Why Is It More Expensive To Convert An Existing Ceiling To A Vaulted One vs. Installing One In New Construction?

Amazing modern and rustic luxury kitchen with vaulted ceiling and wooden beams, long island with white quarts countertop and dark wood cabinets.

Converting an existing ceiling to a vaulted one entails additional costs because it requires more workload for the following tasks: 

  • shifting HVAC equipment
  • relocating plumbing & electrical lines
  • tearing down old ceilings
  • modifying rafters

Adding a vaulted ceiling to an existing house is exceedingly challenging. It often necessitates significant engineering adjustments, such as installing new reinforcing beams and vertical columns. It also requires modifying your structure's attic framework to appropriately support the roofline. 

Additionally, you have to reroute your electrical and plumbing lines. To circumvent the space, you must lengthen existing cables, remove obstruction-causing cables, and move junction boxes occasionally. 

Furthermore, most modifications interfere with existing HVAC ducts that you must relocate to maintain the system. Vital HVAC-related hardware parts also need a new place if you're taking down an attic that contains them.

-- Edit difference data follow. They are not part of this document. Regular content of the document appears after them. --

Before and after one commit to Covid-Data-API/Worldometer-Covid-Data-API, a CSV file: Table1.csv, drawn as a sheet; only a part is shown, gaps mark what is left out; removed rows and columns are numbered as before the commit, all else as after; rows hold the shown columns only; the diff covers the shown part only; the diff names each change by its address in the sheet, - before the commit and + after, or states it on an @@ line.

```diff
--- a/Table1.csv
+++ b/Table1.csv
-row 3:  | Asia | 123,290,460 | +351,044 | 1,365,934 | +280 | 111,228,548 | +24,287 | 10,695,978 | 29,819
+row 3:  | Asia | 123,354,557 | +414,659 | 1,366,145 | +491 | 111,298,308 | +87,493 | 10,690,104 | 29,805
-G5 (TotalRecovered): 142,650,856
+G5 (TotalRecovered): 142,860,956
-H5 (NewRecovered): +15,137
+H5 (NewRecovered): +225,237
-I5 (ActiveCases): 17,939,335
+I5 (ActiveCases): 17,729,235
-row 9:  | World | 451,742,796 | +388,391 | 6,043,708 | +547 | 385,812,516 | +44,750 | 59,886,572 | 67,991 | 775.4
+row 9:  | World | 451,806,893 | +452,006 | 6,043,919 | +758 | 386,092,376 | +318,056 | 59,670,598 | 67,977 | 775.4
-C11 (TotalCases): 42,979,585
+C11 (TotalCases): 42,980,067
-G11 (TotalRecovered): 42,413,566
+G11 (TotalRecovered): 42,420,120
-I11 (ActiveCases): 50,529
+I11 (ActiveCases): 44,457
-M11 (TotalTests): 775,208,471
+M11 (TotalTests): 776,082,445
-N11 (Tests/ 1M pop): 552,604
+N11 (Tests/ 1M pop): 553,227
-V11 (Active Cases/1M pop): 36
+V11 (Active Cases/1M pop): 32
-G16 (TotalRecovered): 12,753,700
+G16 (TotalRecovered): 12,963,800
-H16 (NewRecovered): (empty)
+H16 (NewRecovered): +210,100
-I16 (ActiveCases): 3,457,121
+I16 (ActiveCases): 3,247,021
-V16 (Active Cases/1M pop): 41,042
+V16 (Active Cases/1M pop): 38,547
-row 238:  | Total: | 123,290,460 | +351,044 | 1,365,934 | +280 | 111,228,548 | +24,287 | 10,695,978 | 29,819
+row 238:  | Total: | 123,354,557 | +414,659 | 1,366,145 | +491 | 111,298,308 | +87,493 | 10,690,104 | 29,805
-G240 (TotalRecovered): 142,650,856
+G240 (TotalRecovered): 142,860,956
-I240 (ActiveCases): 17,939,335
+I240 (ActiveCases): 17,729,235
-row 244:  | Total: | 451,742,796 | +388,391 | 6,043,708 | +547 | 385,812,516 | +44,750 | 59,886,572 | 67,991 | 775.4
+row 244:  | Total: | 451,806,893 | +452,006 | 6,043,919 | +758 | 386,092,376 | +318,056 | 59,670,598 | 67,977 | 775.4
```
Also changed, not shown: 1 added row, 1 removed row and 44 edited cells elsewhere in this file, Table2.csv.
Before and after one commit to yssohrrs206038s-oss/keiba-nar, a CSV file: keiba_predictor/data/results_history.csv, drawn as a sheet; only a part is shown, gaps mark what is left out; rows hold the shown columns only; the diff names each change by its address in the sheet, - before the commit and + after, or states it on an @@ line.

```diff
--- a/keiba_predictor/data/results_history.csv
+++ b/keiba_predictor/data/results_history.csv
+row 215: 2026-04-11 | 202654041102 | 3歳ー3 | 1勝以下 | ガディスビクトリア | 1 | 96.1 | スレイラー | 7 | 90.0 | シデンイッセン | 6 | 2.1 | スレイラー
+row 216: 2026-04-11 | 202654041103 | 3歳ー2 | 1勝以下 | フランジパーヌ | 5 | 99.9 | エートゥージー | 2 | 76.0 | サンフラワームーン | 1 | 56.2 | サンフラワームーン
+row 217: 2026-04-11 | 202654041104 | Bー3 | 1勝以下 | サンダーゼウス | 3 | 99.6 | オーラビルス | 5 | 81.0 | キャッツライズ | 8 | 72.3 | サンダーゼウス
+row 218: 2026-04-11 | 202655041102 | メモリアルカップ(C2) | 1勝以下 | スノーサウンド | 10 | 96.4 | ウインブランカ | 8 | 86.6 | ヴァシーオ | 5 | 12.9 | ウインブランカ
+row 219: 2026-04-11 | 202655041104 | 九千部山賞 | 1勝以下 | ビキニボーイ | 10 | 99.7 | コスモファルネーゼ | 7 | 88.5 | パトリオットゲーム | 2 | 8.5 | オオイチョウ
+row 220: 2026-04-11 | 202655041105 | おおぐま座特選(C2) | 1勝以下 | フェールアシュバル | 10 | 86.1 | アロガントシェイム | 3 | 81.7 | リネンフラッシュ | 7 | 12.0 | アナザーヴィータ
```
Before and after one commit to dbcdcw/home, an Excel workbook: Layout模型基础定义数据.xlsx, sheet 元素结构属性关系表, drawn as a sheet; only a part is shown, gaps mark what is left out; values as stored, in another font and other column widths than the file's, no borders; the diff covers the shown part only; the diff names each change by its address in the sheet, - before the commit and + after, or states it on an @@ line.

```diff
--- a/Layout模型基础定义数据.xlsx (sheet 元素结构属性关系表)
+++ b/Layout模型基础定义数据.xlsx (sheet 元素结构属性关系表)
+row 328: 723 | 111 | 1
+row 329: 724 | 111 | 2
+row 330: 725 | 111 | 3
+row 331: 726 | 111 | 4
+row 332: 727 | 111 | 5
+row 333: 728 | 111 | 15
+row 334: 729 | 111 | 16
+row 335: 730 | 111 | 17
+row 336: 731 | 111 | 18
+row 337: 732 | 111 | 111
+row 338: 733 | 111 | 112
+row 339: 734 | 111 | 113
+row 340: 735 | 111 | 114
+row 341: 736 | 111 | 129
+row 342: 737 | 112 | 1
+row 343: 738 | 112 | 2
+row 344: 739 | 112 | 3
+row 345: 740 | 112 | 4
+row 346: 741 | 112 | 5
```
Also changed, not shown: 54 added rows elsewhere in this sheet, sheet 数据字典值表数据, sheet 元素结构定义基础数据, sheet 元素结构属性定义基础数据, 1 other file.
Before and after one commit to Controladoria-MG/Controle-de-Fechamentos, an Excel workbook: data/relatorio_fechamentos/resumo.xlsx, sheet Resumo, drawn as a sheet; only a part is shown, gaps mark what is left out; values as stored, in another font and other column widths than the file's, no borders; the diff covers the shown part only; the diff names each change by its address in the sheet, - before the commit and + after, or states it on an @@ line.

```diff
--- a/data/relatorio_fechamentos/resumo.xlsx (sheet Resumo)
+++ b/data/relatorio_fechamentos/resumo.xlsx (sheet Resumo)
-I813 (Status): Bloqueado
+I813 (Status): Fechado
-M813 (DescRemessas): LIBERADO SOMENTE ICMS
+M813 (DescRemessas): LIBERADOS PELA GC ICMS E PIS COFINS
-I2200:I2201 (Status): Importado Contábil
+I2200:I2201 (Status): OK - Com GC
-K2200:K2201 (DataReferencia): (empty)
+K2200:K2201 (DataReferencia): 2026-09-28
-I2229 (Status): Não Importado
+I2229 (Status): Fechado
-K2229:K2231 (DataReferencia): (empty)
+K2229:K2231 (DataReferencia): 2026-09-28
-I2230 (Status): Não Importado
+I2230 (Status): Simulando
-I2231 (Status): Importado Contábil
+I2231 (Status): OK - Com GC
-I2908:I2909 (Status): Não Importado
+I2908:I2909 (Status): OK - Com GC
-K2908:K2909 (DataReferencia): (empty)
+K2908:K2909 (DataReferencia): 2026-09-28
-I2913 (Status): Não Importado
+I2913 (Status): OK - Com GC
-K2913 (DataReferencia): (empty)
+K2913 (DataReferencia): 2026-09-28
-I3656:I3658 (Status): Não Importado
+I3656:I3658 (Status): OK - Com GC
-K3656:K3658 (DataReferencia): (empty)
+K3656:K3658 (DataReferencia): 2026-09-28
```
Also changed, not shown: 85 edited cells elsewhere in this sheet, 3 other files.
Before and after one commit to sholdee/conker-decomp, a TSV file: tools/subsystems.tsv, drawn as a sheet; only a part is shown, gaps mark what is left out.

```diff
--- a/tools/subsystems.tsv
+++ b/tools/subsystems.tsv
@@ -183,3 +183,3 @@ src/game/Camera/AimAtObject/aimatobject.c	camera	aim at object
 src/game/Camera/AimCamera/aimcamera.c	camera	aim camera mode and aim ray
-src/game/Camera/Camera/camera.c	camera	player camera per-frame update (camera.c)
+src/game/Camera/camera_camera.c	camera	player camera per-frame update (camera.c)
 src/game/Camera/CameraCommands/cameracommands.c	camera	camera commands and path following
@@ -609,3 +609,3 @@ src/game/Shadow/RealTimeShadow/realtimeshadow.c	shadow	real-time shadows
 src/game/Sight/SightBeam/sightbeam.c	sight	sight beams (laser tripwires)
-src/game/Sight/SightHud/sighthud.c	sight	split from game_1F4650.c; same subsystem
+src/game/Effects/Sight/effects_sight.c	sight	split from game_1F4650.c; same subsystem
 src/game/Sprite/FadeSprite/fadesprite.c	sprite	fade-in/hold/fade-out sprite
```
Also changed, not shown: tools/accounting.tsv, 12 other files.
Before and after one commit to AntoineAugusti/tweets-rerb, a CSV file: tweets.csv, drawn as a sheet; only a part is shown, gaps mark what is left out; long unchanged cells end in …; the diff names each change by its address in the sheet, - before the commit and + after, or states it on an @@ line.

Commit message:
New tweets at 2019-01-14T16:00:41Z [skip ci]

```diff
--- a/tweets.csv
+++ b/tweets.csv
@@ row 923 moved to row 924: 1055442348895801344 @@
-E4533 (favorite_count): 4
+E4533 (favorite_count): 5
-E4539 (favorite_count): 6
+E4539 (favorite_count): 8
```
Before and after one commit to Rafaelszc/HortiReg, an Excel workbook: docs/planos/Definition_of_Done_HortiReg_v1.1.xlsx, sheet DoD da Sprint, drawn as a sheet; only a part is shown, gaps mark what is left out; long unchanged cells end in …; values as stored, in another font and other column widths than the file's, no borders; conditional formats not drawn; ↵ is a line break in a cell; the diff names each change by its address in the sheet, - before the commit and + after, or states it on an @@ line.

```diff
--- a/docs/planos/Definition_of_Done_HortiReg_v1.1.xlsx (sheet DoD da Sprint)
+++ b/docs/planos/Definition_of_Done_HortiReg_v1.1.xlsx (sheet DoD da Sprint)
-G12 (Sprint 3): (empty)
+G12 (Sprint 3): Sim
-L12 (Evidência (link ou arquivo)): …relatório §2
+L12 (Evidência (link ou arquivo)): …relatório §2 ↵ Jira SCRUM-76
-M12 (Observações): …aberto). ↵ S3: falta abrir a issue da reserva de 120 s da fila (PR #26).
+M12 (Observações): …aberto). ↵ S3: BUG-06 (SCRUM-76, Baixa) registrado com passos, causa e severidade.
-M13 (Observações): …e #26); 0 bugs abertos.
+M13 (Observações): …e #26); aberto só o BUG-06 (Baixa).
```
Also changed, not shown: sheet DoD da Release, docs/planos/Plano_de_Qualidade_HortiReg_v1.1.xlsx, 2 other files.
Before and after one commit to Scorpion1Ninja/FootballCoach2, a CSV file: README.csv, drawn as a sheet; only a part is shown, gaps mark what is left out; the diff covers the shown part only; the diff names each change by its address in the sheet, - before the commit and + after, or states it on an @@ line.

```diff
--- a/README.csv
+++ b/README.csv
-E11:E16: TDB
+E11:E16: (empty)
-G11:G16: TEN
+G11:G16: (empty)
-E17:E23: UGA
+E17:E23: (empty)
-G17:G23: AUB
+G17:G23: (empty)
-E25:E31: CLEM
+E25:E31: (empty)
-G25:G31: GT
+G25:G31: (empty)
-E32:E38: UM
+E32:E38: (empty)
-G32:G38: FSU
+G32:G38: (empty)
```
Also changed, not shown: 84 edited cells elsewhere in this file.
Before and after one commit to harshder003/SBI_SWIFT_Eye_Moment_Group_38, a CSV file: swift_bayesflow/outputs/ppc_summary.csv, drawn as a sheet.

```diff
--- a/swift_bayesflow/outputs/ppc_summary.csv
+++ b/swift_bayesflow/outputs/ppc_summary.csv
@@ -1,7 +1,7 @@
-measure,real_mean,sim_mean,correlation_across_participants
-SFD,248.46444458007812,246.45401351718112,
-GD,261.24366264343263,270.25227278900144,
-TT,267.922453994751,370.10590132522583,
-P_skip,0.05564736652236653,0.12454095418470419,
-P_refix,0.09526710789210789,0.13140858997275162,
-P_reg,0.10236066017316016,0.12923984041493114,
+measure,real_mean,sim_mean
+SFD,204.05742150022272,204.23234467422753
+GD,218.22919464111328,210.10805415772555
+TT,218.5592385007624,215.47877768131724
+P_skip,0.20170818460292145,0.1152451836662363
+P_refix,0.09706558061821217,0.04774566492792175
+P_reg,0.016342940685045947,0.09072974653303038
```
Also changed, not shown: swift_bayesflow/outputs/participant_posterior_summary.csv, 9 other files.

How Much Does It Cost To Vault Or Raise A Ceiling In Specific Areas Of Your House? [Inc. Living Area, Bathroom, Kitchen, Bedroom, Garage, & Basement]

Amazing modern and rustic luxury kitchen with vaulted ceiling and wooden beams, long island with white quarts countertop and dark wood cabinets., How Much Does It Cost To Vault Or Raise A Ceiling In Specific Areas Of Your House? [Inc. Living Area, Bathroom, Kitchen, Bedroom, Garage, & Basement]

The cost will vary depending on where in the house you choose to put the vaulted ceiling because of stability and space issues.

Here are the estimated costs if you want to vault the ceiling of your living area, bathroom, kitchen, bedroom, garage, and basement. 

  • Living Area- $18,000 - $25,000
  • Bathroom, Kitchen, & Bedroom- $12,000 - $18,000 
  • Garage- $18,000 - $35,000
  • Basement- $10,000 - $90,000

What Are The Common Areas In Your House That Are Best For Vault Ceilings?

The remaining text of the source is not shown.